restricted access Chapter 4. Remorse, Retribution, and Restoration
In lieu of an abstract, here is a brief excerpt of the content:

CHAPTER 4 Remorse, Retribution, and Restoration In 1988, the U.S. Congress issued an apology and authorized a $20,000 payment to each American citizen of Japanese ancestry who had been interned in detention camps during World War II. Momentous as this gesture was for those who had been in the camps, it was an extraordinary moment in the country’s history as it was the most direct apology ever issued by the federal government to a domestic minority group and the first time ever an apology from the U.S. government would come with a payment of reparation. President Reagan himself expressed the apology when signing the bill authorizing payments to the 60,000 living Japanese American citizens who had been detained during the war. Said the president at the signing ceremony, “What is most important in this bill has less to do with property than with honor. For here we admit wrong” (quoted in Nelson 1988). The internment apology may have been part of a grander trend. By some measures, we have become a more remorseful society, both inside and outside of Washington. Aaron Lazare (2004) traces an increase in apologies in professional circles—physicians apologizing to patients for mistakes, for instance—as well as in popular culture: more books, advice columns, and television shows related to apologies. Journalists have noticed an increase in apologies by public figures, identifying “an orgy of apologies spreading across the world” (O’Connor 2004, p. L1; see also Fallow 2005). Looking systematically at news coverage over time bolsters this impression . Starting in 1980, Figure 4.1 tracks the number of New York Times articles that mention “apology” or “apologize” in the headline or lead paragraph.
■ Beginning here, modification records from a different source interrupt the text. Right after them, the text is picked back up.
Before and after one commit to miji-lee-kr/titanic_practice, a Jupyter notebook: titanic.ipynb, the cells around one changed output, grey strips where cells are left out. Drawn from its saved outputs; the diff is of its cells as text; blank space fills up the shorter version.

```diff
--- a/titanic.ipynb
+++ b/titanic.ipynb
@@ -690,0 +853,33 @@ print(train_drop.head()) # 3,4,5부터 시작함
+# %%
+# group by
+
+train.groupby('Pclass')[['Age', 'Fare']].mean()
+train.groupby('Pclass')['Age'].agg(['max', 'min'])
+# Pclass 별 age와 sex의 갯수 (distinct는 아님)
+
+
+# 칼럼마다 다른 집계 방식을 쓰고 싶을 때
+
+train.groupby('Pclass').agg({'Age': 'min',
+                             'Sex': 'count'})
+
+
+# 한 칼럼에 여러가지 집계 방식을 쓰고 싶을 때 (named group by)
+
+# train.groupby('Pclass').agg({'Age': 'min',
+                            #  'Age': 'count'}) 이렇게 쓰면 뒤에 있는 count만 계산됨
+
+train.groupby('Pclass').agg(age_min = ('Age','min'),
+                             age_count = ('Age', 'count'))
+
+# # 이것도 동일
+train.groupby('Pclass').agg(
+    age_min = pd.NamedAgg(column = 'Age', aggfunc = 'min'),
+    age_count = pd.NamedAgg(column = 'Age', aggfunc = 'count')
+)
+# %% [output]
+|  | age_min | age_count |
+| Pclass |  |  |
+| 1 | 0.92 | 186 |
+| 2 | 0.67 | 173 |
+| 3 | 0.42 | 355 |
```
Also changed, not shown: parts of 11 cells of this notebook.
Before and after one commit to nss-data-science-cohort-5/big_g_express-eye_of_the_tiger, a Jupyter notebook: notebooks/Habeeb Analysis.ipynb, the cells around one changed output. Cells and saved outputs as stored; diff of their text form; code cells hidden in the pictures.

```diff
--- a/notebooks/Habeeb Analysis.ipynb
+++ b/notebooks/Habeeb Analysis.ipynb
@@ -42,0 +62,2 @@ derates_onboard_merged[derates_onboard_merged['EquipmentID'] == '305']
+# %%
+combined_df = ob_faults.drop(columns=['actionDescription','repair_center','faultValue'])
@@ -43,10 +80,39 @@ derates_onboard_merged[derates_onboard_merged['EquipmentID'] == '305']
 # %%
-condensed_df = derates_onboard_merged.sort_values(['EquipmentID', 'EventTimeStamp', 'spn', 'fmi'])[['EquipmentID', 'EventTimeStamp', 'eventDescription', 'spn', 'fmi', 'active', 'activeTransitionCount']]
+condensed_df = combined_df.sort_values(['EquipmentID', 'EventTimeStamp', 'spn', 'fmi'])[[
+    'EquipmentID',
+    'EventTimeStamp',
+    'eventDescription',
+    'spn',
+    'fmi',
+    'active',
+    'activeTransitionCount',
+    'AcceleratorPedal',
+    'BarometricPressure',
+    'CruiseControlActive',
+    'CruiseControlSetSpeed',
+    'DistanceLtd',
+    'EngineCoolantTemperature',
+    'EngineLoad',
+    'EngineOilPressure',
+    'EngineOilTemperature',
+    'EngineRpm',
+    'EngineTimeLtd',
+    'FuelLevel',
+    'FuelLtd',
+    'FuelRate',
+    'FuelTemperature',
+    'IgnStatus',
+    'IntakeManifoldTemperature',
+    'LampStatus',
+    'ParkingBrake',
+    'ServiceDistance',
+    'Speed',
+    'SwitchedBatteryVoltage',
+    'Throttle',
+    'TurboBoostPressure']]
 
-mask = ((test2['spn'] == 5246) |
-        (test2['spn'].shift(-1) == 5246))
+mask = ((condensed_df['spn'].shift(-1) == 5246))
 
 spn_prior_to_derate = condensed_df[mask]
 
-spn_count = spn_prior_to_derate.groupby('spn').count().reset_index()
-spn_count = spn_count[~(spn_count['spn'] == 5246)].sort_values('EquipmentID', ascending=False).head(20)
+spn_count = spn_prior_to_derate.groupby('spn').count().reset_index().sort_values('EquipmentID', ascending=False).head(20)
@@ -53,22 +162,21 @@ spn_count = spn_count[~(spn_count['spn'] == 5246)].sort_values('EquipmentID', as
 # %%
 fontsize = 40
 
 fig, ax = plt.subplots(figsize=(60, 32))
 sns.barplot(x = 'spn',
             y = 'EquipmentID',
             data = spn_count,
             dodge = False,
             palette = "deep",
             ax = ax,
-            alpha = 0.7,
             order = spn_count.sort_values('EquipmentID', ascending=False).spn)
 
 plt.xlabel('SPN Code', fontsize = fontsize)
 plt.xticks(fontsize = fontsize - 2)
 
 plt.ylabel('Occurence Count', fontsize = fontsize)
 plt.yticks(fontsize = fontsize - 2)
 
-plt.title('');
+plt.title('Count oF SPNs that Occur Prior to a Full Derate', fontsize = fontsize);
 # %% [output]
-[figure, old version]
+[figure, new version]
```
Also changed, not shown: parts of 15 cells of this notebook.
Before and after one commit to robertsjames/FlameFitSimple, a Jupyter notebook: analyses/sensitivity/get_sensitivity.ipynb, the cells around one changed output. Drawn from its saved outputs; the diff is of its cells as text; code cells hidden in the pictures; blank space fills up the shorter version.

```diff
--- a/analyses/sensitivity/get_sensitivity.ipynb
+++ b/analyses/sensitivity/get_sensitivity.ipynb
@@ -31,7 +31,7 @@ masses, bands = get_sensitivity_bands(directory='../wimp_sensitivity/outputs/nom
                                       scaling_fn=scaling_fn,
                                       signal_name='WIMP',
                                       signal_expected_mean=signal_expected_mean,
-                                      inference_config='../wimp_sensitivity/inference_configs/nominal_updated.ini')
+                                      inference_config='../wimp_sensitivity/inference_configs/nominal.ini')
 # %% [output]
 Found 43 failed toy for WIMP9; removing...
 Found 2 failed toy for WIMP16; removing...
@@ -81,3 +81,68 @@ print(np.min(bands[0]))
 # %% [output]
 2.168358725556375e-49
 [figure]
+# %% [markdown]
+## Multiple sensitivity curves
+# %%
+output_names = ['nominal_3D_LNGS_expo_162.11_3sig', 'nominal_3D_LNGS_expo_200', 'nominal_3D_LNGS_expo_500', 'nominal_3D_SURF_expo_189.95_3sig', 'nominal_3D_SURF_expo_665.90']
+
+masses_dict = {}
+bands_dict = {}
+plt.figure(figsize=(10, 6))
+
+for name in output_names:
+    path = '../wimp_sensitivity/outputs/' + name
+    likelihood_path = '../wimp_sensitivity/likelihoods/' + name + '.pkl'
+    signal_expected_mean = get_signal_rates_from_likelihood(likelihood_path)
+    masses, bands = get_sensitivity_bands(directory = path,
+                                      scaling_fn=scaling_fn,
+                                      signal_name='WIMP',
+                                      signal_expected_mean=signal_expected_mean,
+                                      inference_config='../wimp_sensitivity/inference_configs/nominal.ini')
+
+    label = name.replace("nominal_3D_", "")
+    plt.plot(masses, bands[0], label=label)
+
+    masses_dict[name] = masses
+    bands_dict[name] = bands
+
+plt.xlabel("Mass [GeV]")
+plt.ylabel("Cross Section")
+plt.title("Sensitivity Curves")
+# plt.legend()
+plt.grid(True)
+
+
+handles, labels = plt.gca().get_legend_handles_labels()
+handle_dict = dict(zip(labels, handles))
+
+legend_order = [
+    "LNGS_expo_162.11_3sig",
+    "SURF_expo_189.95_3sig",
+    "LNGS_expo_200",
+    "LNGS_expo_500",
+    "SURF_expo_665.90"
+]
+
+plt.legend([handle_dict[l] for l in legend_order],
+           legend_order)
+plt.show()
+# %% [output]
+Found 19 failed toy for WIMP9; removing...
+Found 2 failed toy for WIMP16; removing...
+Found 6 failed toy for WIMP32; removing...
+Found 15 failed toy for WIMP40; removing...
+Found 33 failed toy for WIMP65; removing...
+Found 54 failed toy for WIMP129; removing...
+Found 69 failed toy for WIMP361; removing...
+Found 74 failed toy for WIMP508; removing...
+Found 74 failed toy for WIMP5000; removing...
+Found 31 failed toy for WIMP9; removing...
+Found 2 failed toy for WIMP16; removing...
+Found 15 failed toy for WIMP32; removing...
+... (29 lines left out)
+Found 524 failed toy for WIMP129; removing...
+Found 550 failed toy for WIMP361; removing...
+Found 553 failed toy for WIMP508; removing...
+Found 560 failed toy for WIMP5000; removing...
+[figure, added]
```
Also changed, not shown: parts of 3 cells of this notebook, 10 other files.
The trend line starts to climb following the congressional apology to Japanese American internees and reaches a new sustained level, almost twice the previous level, in the 1990s and 2000s. The pattern is not just a function of a larger 70 Chapter 4 450 400 350 300 250 200 150 100 50 0 1 9 8 0 1 9 8 1 1 9 8 2 1 9 8 3 1 9 8 4 1 9 8 5 1 9 8 6 1 9 8 7 1 9 8 8 1 9 8 9 1 9 9 0 1 9 9 1 1 9 9 2 1 9 9 3 1 9 9 4 1 9 9 5 1 9 9 6 1 9 9 7 1 9 9 8 1 9 9 9 2 0 0 0 2 0 0 1 2 0 0 2 2 0 0 3 2 0 0 4 2 0 0 5 2 0 0 6 2 0 0 7 2 0 0 8 2 0 0 9 2 0 1 0 Apology / Apologize Compromise Figure 4.1. Apologies on the Rise Figure shows the number of New York Times stories mentioning “apology” or “apologize” versus “compromise” in the headline or lead paragraph, by year. Results based on Lexis Nexis searches. denominator (more stories in the Times) or a general softening of society. As Figure 4.1 shows, the trend for “compromise,” which functions as either a noun or a verb, is quite clearly in the opposite direction. There appears to be something more genuinely apologetic in our societal discourse in recent decades. In some respects, the cascade of apologies seems to be reflected in thinking about the exploitation of blacks. Acting independently, religious denominations such as the Southern Baptists, the Moravians, and the Episcopalians have offered formal apologies and ceremonies of remorse for their past discriminatory policies and the participation of their leadership in supporting slavery and Jim Crow laws, as has the Archdiocese of New Orleans. Professional organizations like the American Medical Association and the American Dental Association and universities such as University of Virginia and Emory University have also passed resolutions of apology through their membership, faculty, or trustees. Remorse, Retribution, and Restoration 71 Governments, too, have participated in this trend. For instance, there has been a spate of enthusiasm for state-level disclosure laws. State legislatures in California, Illinois, and Iowa, and city governments in Chicago, Los Angeles, Detroit, and Philadelphia required firms to investigate and reveal their past role in slavery in order to do business with the government. Particularly vulnerable were banks that financed the purchase of slaves or took slaves as collateral, and insurance companies that issued property insurance for slaves, paid claims for escapees, or offered rewards to bounty hunters to bring back escapees...


pdf

Subject Headings

  • African-Americans -- Political activity -- 21st century.
  • African-Americans -- Politics and government -- 21st century.
  • Race -- Political aspects -- United States -- 21st century.
  • Group identity -- Political aspects -- United States -- 21st century.
  • Political participation -- United States -- Psychological aspects..
  • United States -- Race relations -- Political aspects.
  • You have access to this content
  • Free sample
  • Open Access
  • Restricted Access